Coming Back to Reality
Although Grandin’s purpose was to create a less panicked and terrifying experience for animals in their final hours, it allows corporations to shield themselves from attacks on their morals and ethics.
The issue of animal cruelty has not been properly addressed by the mass meat production industry and Temple Grandin’s technology allows for corporations to grow and put animals in grave danger.
The Grand Thing About Grandin
Although the previous statements still weigh heavily in an argument, there are two sides to a story.
Animals will always have a tough time in the meat industry, it’s inevitable. There is no denying that animals, similarly to every other living thing, will die eventually.

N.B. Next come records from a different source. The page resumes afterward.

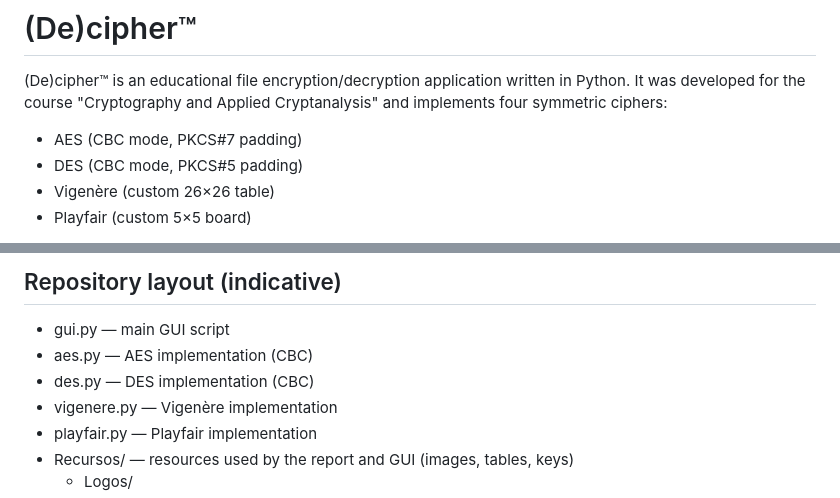
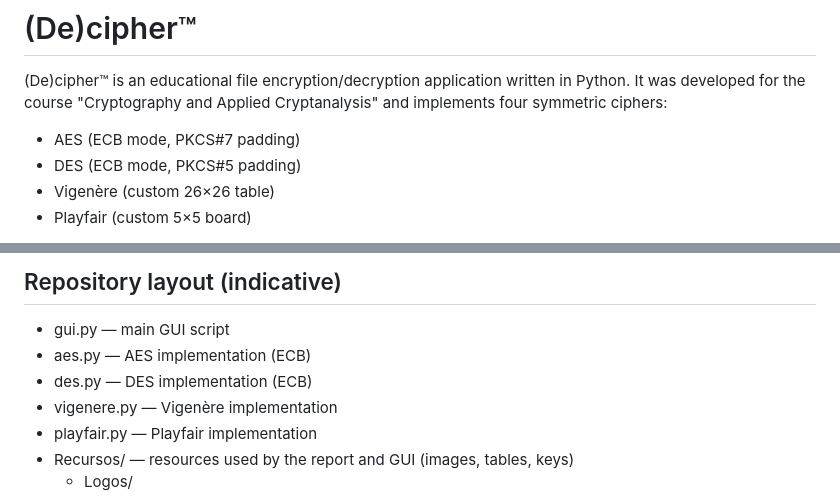
Before and after one commit to MartinhoCaeiro/De-cipher, a Markdown page: README.md, 2 parts joined by grey strips. Rendered like a GitHub page.

Commit message:
Update README to reflect cipher mode changes

```diff
--- a/README.md
+++ b/README.md
@@ -2,8 +2,8 @@
 
 (De)cipher™ is an educational file encryption/decryption application written in Python. It was developed for the course "Cryptography and Applied Cryptanalysis" and implements four symmetric ciphers:
 
-- AES (CBC mode, PKCS#7 padding)
-- DES (CBC mode, PKCS#5 padding)
+- AES (ECB mode, PKCS#7 padding)
+- DES (ECB mode, PKCS#5 padding)
 - Vigenère (custom 26×26 table)
 - Playfair (custom 5×5 board)
 
@@ -26,8 +26,8 @@ This repository includes the code, resources (keys, tables, GUI screenshot) and
 
 ## Repository layout (indicative)
 - gui.py                 — main GUI script
-- aes.py                 — AES implementation (CBC)
-- des.py                 — DES implementation (CBC)
+- aes.py                 — AES implementation (ECB)
+- des.py                 — DES implementation (ECB)
 - vigenere.py            — Vigenère implementation
 - playfair.py            — Playfair implementation
 - Recursos/              — resources used by the report and GUI (images, tables, keys)
```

Temple Grandin had enough knowledge on animal behavior to make the process less scary and nerve-wracking for the animals who were being killed.
Through her own personal insight on animal science and autism, she was able to bring knowledge to the round table. Her developments aided the process and emotions that animals go through during the slaughter process.

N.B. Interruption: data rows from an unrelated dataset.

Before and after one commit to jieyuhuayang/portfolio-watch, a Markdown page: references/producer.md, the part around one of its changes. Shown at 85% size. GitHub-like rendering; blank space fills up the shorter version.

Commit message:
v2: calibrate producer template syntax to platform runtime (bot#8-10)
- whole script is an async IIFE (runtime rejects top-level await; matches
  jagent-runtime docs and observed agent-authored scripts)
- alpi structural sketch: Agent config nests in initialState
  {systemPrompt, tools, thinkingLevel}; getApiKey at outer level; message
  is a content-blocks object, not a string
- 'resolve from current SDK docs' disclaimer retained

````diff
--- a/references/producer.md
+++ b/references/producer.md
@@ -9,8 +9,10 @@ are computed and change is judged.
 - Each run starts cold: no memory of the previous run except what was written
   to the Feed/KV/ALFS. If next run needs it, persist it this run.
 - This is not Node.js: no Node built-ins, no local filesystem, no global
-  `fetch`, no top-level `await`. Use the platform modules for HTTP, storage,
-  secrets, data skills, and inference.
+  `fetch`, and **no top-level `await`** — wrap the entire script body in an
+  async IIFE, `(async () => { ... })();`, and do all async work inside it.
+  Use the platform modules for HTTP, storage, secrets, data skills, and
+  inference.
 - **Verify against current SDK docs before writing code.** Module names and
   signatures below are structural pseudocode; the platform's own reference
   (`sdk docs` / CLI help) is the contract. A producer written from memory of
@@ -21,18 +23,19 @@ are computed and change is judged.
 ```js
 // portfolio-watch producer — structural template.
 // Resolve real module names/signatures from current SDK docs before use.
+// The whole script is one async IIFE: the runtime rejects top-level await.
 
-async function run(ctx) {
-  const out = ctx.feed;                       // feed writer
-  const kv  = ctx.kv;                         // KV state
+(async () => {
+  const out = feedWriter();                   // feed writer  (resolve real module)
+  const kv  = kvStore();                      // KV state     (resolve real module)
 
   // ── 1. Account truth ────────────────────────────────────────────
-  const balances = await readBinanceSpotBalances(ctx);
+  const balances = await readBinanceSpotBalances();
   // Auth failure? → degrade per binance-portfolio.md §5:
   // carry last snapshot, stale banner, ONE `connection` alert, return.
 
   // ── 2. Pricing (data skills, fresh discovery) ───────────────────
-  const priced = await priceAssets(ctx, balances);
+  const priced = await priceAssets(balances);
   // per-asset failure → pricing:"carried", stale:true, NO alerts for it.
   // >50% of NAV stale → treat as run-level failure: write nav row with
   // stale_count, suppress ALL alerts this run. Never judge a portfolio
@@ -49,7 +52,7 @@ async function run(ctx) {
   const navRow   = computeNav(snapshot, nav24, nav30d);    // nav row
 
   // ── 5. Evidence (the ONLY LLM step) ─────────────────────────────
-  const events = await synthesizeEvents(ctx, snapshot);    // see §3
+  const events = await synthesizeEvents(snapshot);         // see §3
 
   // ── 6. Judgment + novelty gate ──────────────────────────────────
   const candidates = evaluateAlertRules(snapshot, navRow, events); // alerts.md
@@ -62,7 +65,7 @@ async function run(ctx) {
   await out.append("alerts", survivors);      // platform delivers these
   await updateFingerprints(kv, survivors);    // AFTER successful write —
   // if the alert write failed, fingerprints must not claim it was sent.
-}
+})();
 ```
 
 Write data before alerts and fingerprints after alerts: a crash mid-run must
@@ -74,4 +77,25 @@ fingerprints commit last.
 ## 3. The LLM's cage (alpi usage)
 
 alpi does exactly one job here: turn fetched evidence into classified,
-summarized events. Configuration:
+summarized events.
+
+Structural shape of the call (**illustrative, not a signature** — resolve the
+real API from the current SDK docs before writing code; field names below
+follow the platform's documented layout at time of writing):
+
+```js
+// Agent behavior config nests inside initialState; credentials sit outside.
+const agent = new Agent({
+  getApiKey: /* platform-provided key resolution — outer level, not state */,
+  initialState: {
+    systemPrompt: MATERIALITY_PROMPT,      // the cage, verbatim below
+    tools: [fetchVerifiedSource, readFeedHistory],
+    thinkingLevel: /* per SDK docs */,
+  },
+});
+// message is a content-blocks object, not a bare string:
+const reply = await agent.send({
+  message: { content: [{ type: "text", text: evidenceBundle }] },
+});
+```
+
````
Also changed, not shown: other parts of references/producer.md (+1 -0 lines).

Ryan Ruppert, the director of Beef Quality Assurance within National Cattlemen’s Beef Association, appreciates Grandin’s insight on low-stress handling environments for livestock. The Beef Quality Assurance scoring system used by the National Cattlemen’s Beef Association aids in assuring that cattle are properly handled.

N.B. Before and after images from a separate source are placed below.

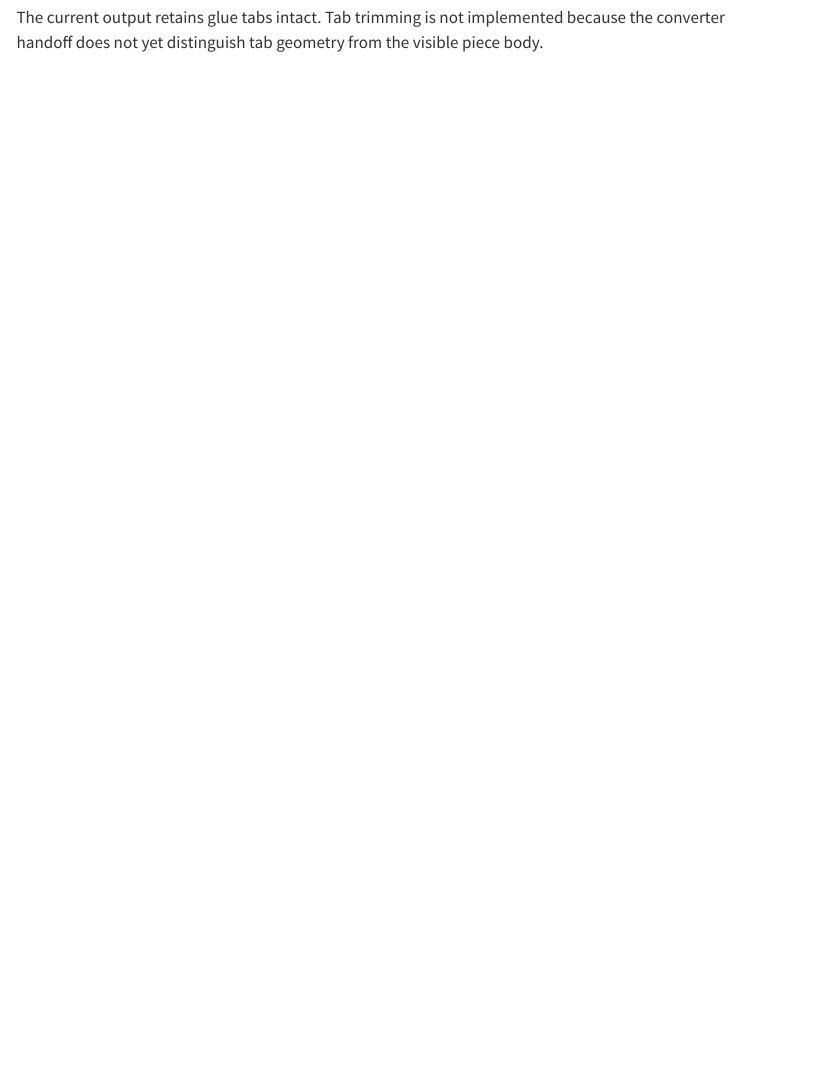
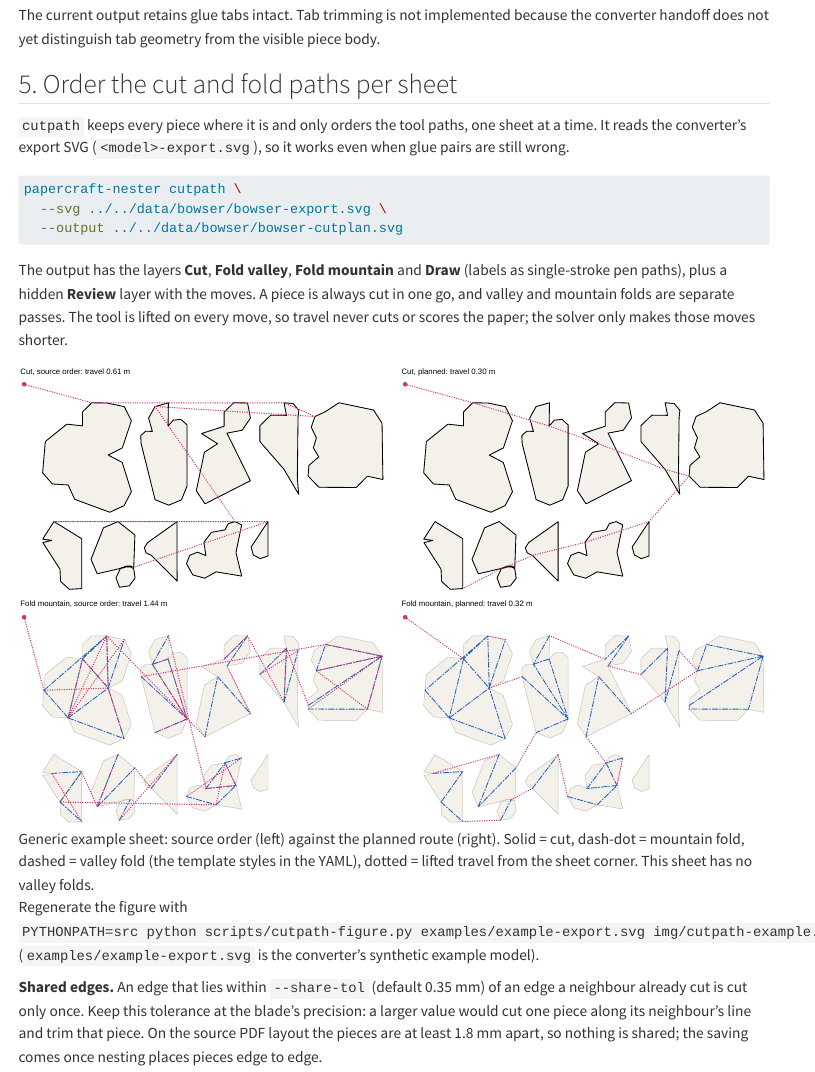
Before and after one commit to tungufoss/papercraft-nester, a Quarto document (guide.qmd): the page in a window 1100 px wide, from 1380 px down before the commit and from 1220 px down after it, so that both start at the same text. Rendered offline with R 4.5, knitr and Pandoc in place of Quarto, with nearby package versions; menus at the side of the page are left out.

Commit message:
Docs: before/after cut-path figure in the guide (#15)
scripts/cutpath-figure.py draws source order against the planned route
for one sheet: solid cut, dash-dot mountain, dashed valley, dotted
lifted travel. Uses the converter's synthetic example, never Bowser.

Co-Authored-By: Claude Opus 5.5 (1M context) <noreply@anthropic.com>
Claude-Session: https://claude.ai/code/session_01A8tmhKDpkVxFfoucSE9zH6

````diff
--- a/guide.qmd
+++ b/guide.qmd
@@ -65,3 +65,34 @@ may assign vectors to cut operations; inspect and set the intended operations in
 
 The current output retains glue tabs intact. Tab trimming is not implemented because the
 converter handoff does not yet distinguish tab geometry from the visible piece body.
+
+## 5. Order the cut and fold paths per sheet
+
+`cutpath` keeps every piece where it is and only orders the tool paths, one sheet at a time. It
+reads the converter's export SVG (`<model>-export.svg`), so it works even when glue pairs are
+still wrong.
+
+```sh
+papercraft-nester cutpath \
+  --svg ../../data/bowser/bowser-export.svg \
+  --output ../../data/bowser/bowser-cutplan.svg
+```
+
+The output has the layers **Cut**, **Fold valley**, **Fold mountain** and **Draw** (labels as
+single-stroke pen paths), plus a hidden **Review** layer with the moves. A piece is always cut in
+one go, and valley and mountain folds are separate passes. The tool is lifted on every move, so
+travel never cuts or scores the paper; the solver only makes those moves shorter.
+
+![Generic example sheet: source order (left) against the planned route (right). Solid = cut,
+dash-dot = mountain fold, dashed = valley fold (the template styles in the YAML), dotted =
+lifted travel from the sheet corner. This sheet has no valley folds.](img/cutpath-example.svg)
+
+Regenerate the figure with
+`PYTHONPATH=src python scripts/cutpath-figure.py examples/example-export.svg img/cutpath-example.svg`
+(`examples/example-export.svg` is the converter's synthetic example model).
+
+**Shared edges.** An edge that lies within `--share-tol` (default 0.35 mm) of an edge a neighbour
+already cut is cut only once. Keep this tolerance at the blade's precision: a larger value would
+cut one piece along its neighbour's line and trim that piece. On the source PDF layout the pieces
+are at least 1.8 mm apart, so nothing is shared; the saving comes once nesting places pieces
+edge to edge.
--- /dev/null
+++ b/scripts/cutpath-figure.py
@@ -0,0 +1,38 @@
+"""Before/after figure of the cutpath passes on one sheet of an export SVG.
+
+    PYTHONPATH=src python scripts/cutpath-figure.py examples/example-export.svg img/cutpath-example.svg
+
+Rows: Cut, Fold valley, Fold mountain (a pass with no lines is left out). Left: source order (pieces and lines as they come in the
+file, each outline from its first vertex). Right: the planned route. Cut is solid, valley dashed,
+mountain dash-dot (the template styles in the YAML); lifted travel is dotted.
+"""
+from __future__ import annotations
+import sys
+from pathlib import Path
+from papercraft_nester.cutpath import ExportFile, path_d
+from papercraft_nester.route import HeuristicRouter
+
+STYLE = {"cut": ("Cut", "#000000", "none"), "valley": ("Fold valley", "#2e8b57", "2,1.2"),
+         "mountain": ("Fold mountain", "#1f5fbf", "3,1,0.5,1")}
+TRAVEL = "#d6336c"
+
+
+def moves(lines_per_job, home):
+    out, pos = [], home
+    for lines in lines_per_job:
+        for line in lines:
+            if pos != line[0]:
+                out.append([pos, line[0]])
+            pos = line[-1]
+    return out
+
+
+def main(src: Path, dst: Path, page: int | None = None) -> None:
+    doc = ExportFile(src)
+    sheet = doc.sheets[page] if page else min(doc.sheets.values(), key=lambda s: s.page)
+    sheet.plan(HeuristicRouter(), 0.35)
+    home = sheet.origin
+    pts = [p for piece in sheet.pieces for p in piece.rings[0]] + [home]
+    x0, y0 = min(p[0] for p in pts) - 3, min(p[1] for p in pts) - 3
+    w, h = max(p[0] for p in pts) + 3 - x0, max(p[1] for p in pts) + 3 - y0
+    kinds = [k for k in STYLE if next(p for p in sheet.passes if p.kind == k).jobs]  # skip empty passes
@@ -0,0 +42,7 @@
+    outline = path_d([piece.rings[0] + [piece.rings[0][0]] for piece in sheet.pieces])
+    for row, kind in enumerate(kinds):
+        name, colour, dash = STYLE[kind]
+        p = next(p for p in sheet.passes if p.kind == kind)
+        before = [job.options[0] for job in p.jobs]
+        for col, (title, lines, length) in enumerate([("source order", before, p.source_travel),
+                                                      ("planned", p.lines, p.travel)]):
@@ -0,0 +54,7 @@
+            drawn = path_d([line for job in lines for line in job])
+            body.append(f'<path d="{drawn}" fill="none" stroke="{colour}" stroke-width="0.45" '
+                        f'stroke-dasharray="{dash}" stroke-linecap="round" stroke-linejoin="round"/>')
+            body.append(f'<path d="{path_d(moves(lines, home))}" fill="none" stroke="{TRAVEL}" '
+                        f'stroke-width="0.6" stroke-dasharray="0.1,1.2" stroke-linecap="round"/>')
+            body.append(f'<circle cx="{home[0]}" cy="{home[1]}" r="1.2" fill="{TRAVEL}"/></g>')
+    dst.write_text(f'<svg xmlns="http://www.w3.org/2000/svg" viewBox="0 0 {W:.1f} {H:.1f}" '
````
Also changed, not shown: examples/example-export.svg (added), img/cutpath-example.svg (added), scripts/cutpath-figure.py (14 more changed lines).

Temple Grandin is known to be an advocate for animals as well as animal agriculture as she has worked to improve the management systems in which animals are butchered. With the use of her technological developments, animals can naturally follow their instincts to be guided to meat production rather than forcefully dragged to it.
By following their natural instincts and behaviors, one could argue that it’s no different from the cycle of life. For example, the imitation of regular grazing with the curved cattle herding system would replace the traumatizing herding done to rally up and cage cattle.
By using this technology, cattle no longer have to assume the worse when they see herding commencing. In turn, this leads to calmer livestock who aren’t nervous when humans come to handle them.
Grandin’s ethics don’t stop at livestock handling. Temple Grandin works diligently to prevent meat waste in the industry. She believes that animals can be eaten ethically without the guilt because it is a way of life. However, she does not support the wasting of the meat in anyway or else the animal would have died in vain.
After a hard-hitting expose on pink slime, produced by American Broadcasting Company (ABC), caught the world off guard, the meat industry took a hit. The documented clips explained how much meat consumed on a regular basis is not prime meat. Lean, finely textured beef is consumed by people everywhere, in schools, at restaurants, even at home.
The issue with this beef product came as ABC exposed that this meat is comprised of random beef trimmings that are ground up to become meat fillers to bulk up meat that is sold to eat and referred to as pink slime.
Temple Grandin then stepped in to announce her views that there is nothing wrong with that meat. Furthermore, she pushed that if we in society were to discard “pink slime”, then we would be wasting most of the cow that has been killed to feed us. Grandin viewed the pink slime pushback as an unethical waste of meat.
The 2010 HBO movie Temple Grandin showcases Grandin’s life as an autistic woman who grew to be a leading scientist in the livestock handling industry. The dramatized biopic showcases Grandin in a positive light as a woman who revolutionized practices in the meat industry to move forward with an ethical handling of livestock.
The movie is critically acclaimed and perfect for viewers who want to experience Grandin past the criticism and look at her work for what it was at it’s bare bones.
In the end, it can be difficult to decide what is and is not ethical about the slaughtering of livestock for food on a mass scale. However, can be agreed upon that Temple Grandin changed the meat industry forever.